Bruce Nauman’s, ‘Mapping the Studio’
I am intrigued in the artists studio. Its such a personal space, where so much of the artist is present, when he or she are not there. You can get a snece of personality and persona of the creator, just from admiring their place of work.
Room 12 At the Tate Modern, ‘Exposed:Voyerism, Surveillance and the Camera’, you come across Bruce Nauman’s, ‘Mapping the Studio’.
Nauman recorded his studio in New Mexico at night using an infrared video camera. For a period of several months he positioned his camera to show different areas of the studio, documenting the objects in the room as they had been left that day as well as the mice that scuttle in and out of the frame. This early version of Mapping the Studio, made in 2001, focuses on his office desk as well as a number of works in progress. Nauman later used the footage to make a seven-screen video installation which puts the viewer into the position of a spy or voyeur invading his private working space.
In this video installation, from 2001, Nauman trains seven cameras on areas of his studio where mice could be seen moving about. Then, he recorded everything that happened overnight. At first it seems like a whole lot of nothing. But upon closer viewing, things start to happen. You see a mouse, an insect, Nauman’s cat. Sure, the pacing is slow, but what Nauman is asking of his audiences is for them to shift how they perceive time, movement, contingency.
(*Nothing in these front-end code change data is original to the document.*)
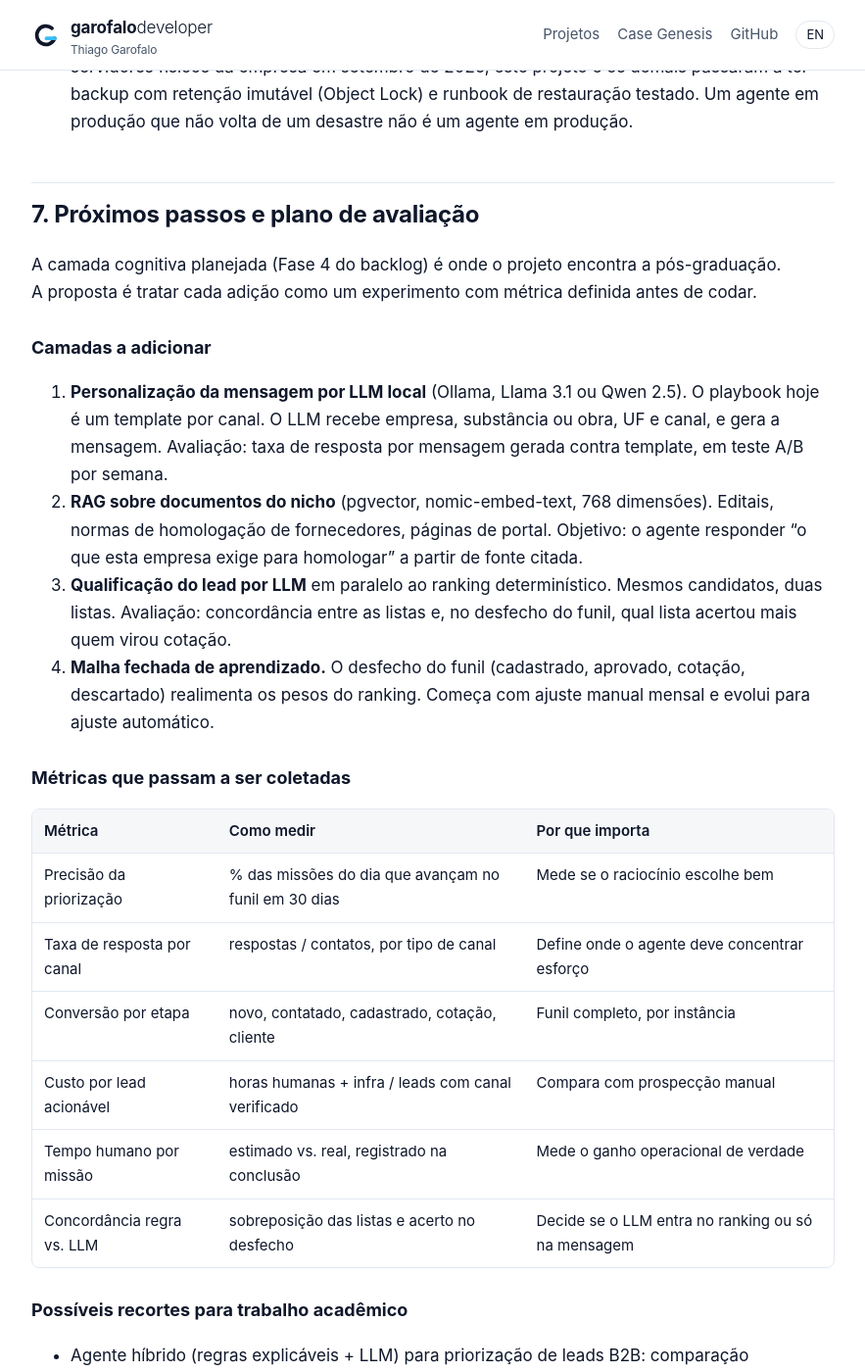
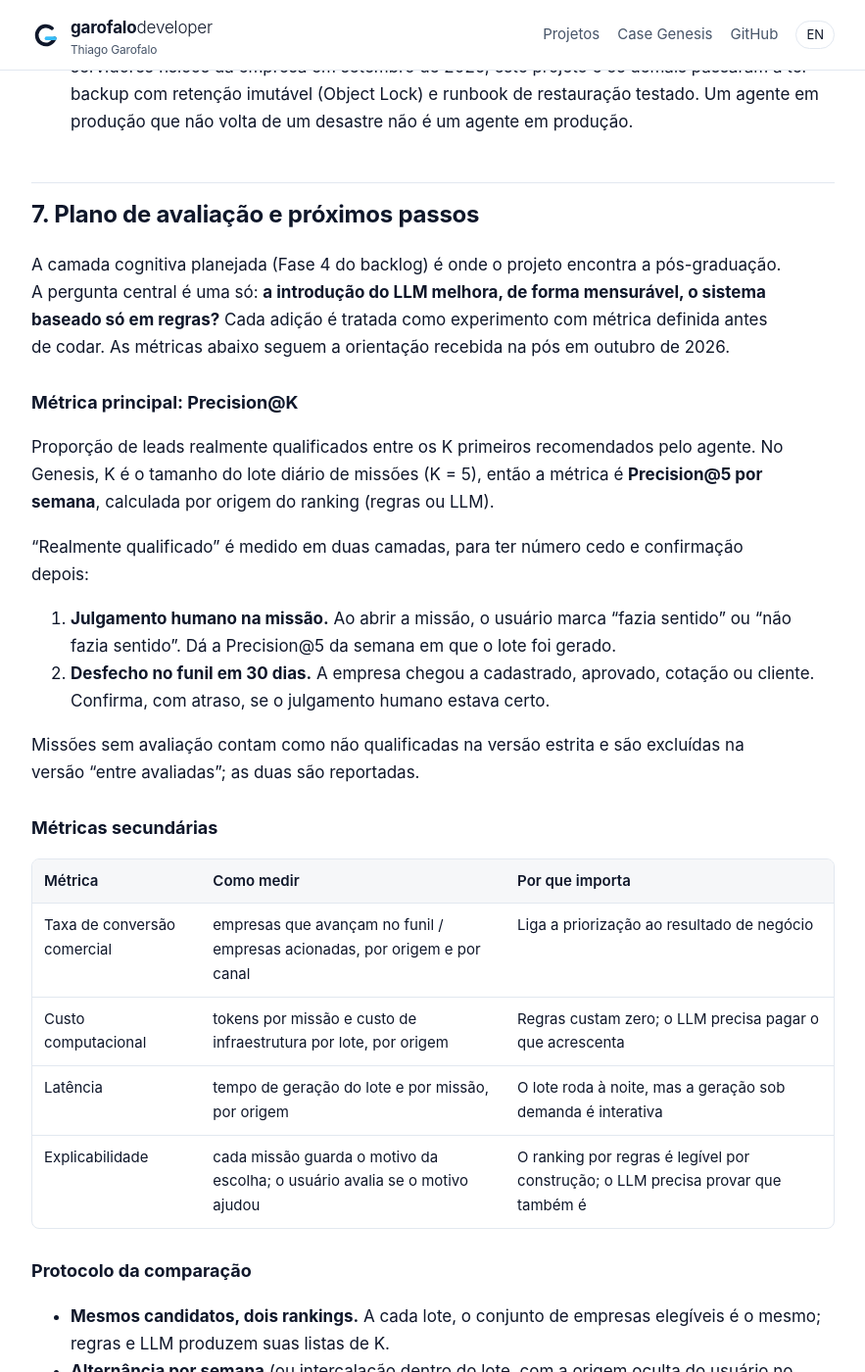
Before and after one commit to thiagogardev/thiagogardev.github.io, a Jekyll site: the page built from cases/genesis.md, in a window 1280 px wide and 1400 px high, scrolled down 4747 px. Shown: the whole window at 98% size, without its empty margins (198-1081 px from the left). Built offline with Jekyll 4.4.1, drawn with Linux system fonts in a browser that asks for light colours; our own code applies the rules of GitHub Pages for plain Markdown files; some of the changed text lies outside the part shown.

Commit message:
Case Genesis: seção 7 com Precision@K como métrica principal e protocolo da comparação regras vs LLM
Co-Authored-By: Claude Fable 5.1 <noreply@anthropic.com>

```diff
--- a/cases/genesis.md
+++ b/cases/genesis.md
@@ -131,31 +131,47 @@ Duas escolhas de projeto são deliberadas:
 - **Grandes obras não aparecem onde se espera.** Os consórcios das linhas do Metrô foram licitados antes de 2025 ou por outra via e não estão no PNCP do órgão. Entram por seed curado, com a obra ligada à construtora membro.
 - **Operação faz parte do sistema.** Depois de um incidente de segurança que inutilizou os servidores físicos da empresa em setembro de 2026, este projeto e os demais passaram a ter backup com retenção imutável (Object Lock) e runbook de restauração testado. Um agente em produção que não volta de um desastre não é um agente em produção.
 
-## 7. Próximos passos e plano de avaliação
+## 7. Plano de avaliação e próximos passos
 
-A camada cognitiva planejada (Fase 4 do backlog) é onde o projeto encontra a pós-graduação. A proposta é tratar cada adição como um experimento com métrica definida antes de codar.
+A camada cognitiva planejada (Fase 4 do backlog) é onde o projeto encontra a pós-graduação. A pergunta central é uma só: **a introdução do LLM melhora, de forma mensurável, o sistema baseado só em regras?** Cada adição é tratada como experimento com métrica definida antes de codar. As métricas abaixo seguem a orientação recebida na pós em outubro de 2026.
+
+### Métrica principal: Precision@K
+
+Proporção de leads realmente qualificados entre os K primeiros recomendados pelo agente. No Genesis, K é o tamanho do lote diário de missões (K = 5), então a métrica é **Precision@5 por semana**, calculada por origem do ranking (regras ou LLM).
+
+"Realmente qualificado" é medido em duas camadas, para ter número cedo e confirmação depois:
+
+1. **Julgamento humano na missão.** Ao abrir a missão, o usuário marca "fazia sentido" ou "não fazia sentido". Dá a Precision@5 da semana em que o lote foi gerado.
+2. **Desfecho no funil em 30 dias.** A empresa chegou a cadastrado, aprovado, cotação ou cliente. Confirma, com atraso, se o julgamento humano estava certo.
+
+Missões sem avaliação contam como não qualificadas na versão estrita e são excluídas na versão "entre avaliadas"; as duas são reportadas.
+
+### Métricas secundárias
+
+| Métrica | Como medir | Por que importa |
+|---|---|---|
+| Taxa de conversão comercial | empresas que avançam no funil / empresas acionadas, por origem e por canal | Liga a priorização ao resultado de negócio |
+| Custo computacional | tokens por missão e custo de infraestrutura por lote, por origem | Regras custam zero; o LLM precisa pagar o que acrescenta |
+| Latência | tempo de geração do lote e por missão, por origem | O lote roda à noite, mas a geração sob demanda é interativa |
+| Explicabilidade | cada missão guarda o motivo da escolha; o usuário avalia se o motivo ajudou | O ranking por regras é legível por construção; o LLM precisa provar que também é |
+
+### Protocolo da comparação
+
+- **Mesmos candidatos, dois rankings.** A cada lote, o conjunto de empresas elegíveis é o mesmo; regras e LLM produzem suas listas de K.
+- **Alternância por semana** (ou intercalação dentro do lote, com a origem oculta do usuário no momento da avaliação) para evitar viés de posição e de novidade.
+- **Instrumentação por missão**, implementada em outubro de 2026: origem (regras ou LLM), posição no ranking, lote, motivo, score, tempo de geração, tokens, avaliação humana e data da avaliação. Um script calcula Precision@5 por semana e por origem, com as versões estrita e entre avaliadas, além da precisão por desfecho em 30 dias.
+- **Linha de base primeiro.** O sistema de regras passa a ser medido antes de o LLM entrar, para a comparação ter histórico.
 
 ### Camadas a adicionar
 
-1. **Personalização da mensagem por LLM local** (Ollama, Llama 3.1 ou Qwen 2.5). O playbook hoje é um template por canal. O LLM recebe empresa, substância ou obra, UF e canal, e gera a mensagem. Avaliação: taxa de resposta por mensagem gerada contra template, em teste A/B por semana.
-2. **RAG sobre documentos do nicho** (pgvector, nomic-embed-text, 768 dimensões). Editais, normas de homologação de fornecedores, páginas de portal. Objetivo: o agente responder "o que esta empresa exige para homologar" a partir de fonte citada.
-3. **Qualificação do lead por LLM** em paralelo ao ranking determinístico. Mesmos candidatos, duas listas. Avaliação: concordância entre as listas e, no desfecho do funil, qual lista acertou mais quem virou cotação.
-4. **Malha fechada de aprendizado.** O desfecho do funil (cadastrado, aprovado, cotação, descartado) realimenta os pesos do ranking. Começa com ajuste manual mensal e evolui para ajuste automático.
-
-### Métricas que passam a ser coletadas
-
-| Métrica | Como medir | Por que importa |
-|---|---|---|
-| Precisão da priorização | % das missões do dia que avançam no funil em 30 dias | Mede se o raciocínio escolhe bem |
-| Taxa de resposta por canal | respostas / contatos, por tipo de canal | Define onde o agente deve concentrar esforço |
-| Conversão por etapa | novo, contatado, cadastrado, cotação, cliente | Funil completo, por instância |
-| Custo por lead acionável | horas humanas + infra / leads com canal verificado | Compara com prospecção manual |
-| Tempo humano por missão | estimado vs. real, registrado na conclusão | Mede o ganho operacional de verdade |
-| Concordância regra vs. LLM | sobreposição das listas e acerto no desfecho | Decide se o LLM entra no ranking ou só na mensagem |
+1. **Qualificação do lead por LLM** em paralelo ao ranking determinístico (Ollama, Llama 3.1 ou Qwen 2.5). É a camada que a comparação acima avalia.
+2. **Personalização da mensagem por LLM.** O playbook hoje é um template por canal. Avaliação: taxa de resposta por mensagem gerada contra template, em teste A/B por semana.
+3. **RAG sobre documentos do nicho** (pgvector, nomic-embed-text, 768 dimensões). Editais, normas de homologação de fornecedores, páginas de portal. Objetivo: responder "o que esta empresa exige para homologar" a partir de fonte citada.
+4. **Malha fechada de aprendizado.** O desfecho do funil realimenta os pesos do ranking, primeiro com ajuste manual mensal, depois automático.
 
 ### Possíveis recortes para trabalho acadêmico
 
-- Agente híbrido (regras explicáveis + LLM) para priorização de leads B2B: comparação controlada em produção.
+- Agente híbrido (regras explicáveis + LLM) para priorização de leads B2B: comparação controlada em produção, com Precision@K como métrica principal.
 - Arquitetura de agente com humano no circuito para decisões de alto custo de erro: quando o agente deve parar.
 - Percepção a partir de dados públicos brasileiros fragmentados: integração ANM, Receita, PNCP e ComexStat como ambiente do agente.
 
```
Also changed, not shown: en/cases/genesis.md (+34 -18 lines).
Nauman’s ability to see and hear what happens in his studio when he isn’t there, when he isn’t even awake, and to share this reordering of sensory experience is “most definitely new” from an evolutionary perspective.